1. Square neck
2. Lace collar
3. Striped fabric
4. Little sleeves
5. Pieced bodice and skirt
What I really liked about that dress was the square neck. This is a neckline that is not seen much these days in women’s dresses and blouses but at this period, was very very popular. Another feature of the clothing (though not of this particular dress), particularly blouses of this period, were pin tucks (seemingly everywhere – skirt, bodice, and sleeves). Lady Mary wears a lovely blouse with kimono sleeves with pin tucks, a collar AND lace insertions, a veritable buffet of Edwardian style. So, how to get the look without the costume-ness?
Enter, stage left: Albert Nipon. Nipon was an American designer and manufacturer of women’s dresses in the 1970s and 1980s (he ended up in prison for tax evasion in 1984) and had a licensing agreement with Vogue Patterns in the 1970s. Many of his designs for Vogue during this period feature pin tucks. This particular pattern, number 1850, features pin tucks AND a square neckline (Ding! we have a winner!). Nipon’s dresses were always considered extremely feminine in design and he many times used design details such as collars, scallops and so on. His dresses were very popular and his designs paved the way for the excesses of the late 1980s and early 1990s in terms of almost explosive puffed sleeves (think Princess Diana), pleated everything, huge lacy collars and the almost little girl-like design in dresses of that period.
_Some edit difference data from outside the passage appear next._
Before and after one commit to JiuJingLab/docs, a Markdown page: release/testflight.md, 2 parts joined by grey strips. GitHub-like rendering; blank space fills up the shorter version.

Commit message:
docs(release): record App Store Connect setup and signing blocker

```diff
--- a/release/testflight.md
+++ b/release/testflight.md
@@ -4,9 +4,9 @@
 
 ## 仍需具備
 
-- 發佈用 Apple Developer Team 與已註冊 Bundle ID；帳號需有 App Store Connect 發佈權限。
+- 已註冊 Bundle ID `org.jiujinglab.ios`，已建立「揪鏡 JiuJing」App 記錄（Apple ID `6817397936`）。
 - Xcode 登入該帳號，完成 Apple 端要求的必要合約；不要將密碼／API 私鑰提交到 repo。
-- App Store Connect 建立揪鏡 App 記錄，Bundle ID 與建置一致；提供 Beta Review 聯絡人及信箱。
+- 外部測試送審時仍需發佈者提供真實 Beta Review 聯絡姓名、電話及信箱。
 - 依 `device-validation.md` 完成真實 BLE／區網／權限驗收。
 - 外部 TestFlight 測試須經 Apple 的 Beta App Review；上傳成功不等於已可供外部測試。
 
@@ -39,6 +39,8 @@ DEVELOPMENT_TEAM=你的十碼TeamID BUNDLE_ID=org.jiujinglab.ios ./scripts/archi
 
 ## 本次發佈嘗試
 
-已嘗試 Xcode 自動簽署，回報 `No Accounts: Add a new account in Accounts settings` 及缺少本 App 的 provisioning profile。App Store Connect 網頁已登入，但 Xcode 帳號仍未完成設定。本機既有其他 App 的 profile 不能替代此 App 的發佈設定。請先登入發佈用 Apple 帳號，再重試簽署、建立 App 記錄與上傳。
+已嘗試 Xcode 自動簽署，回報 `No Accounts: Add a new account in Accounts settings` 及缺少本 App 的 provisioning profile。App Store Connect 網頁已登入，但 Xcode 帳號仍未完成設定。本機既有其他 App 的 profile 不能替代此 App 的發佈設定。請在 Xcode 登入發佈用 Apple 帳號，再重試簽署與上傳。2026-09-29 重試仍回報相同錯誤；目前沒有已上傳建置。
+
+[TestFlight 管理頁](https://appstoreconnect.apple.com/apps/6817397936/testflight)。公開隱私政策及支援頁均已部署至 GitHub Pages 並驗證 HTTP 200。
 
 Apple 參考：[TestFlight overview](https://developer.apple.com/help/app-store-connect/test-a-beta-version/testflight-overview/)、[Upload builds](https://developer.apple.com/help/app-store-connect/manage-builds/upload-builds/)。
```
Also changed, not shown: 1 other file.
Am I going to make this dress? Yes I am. Am I going to try to recreate this in some sort of period-correct fabric? mmmmmmm…no. I have a lovely lavender rayon crepe which I think will look very nice. If I wanted to do this Dowton Abbey style, I’d have to go for some sort of thin linen or even cotton muslin type fabric. Although rayon (technically referred to as ‘viscose’) in some form or other had been available commercially in the UK by Courtolds Fibers starting in 1905, it was considered cheap goods (it was, after all, referred to as ‘artificial silk’), not very durable or color-fast. It was not until the 1940s that processes improved the fabrics. So, this dress will be reminiscent of that period, a figurative homage, rather than a literal recreation.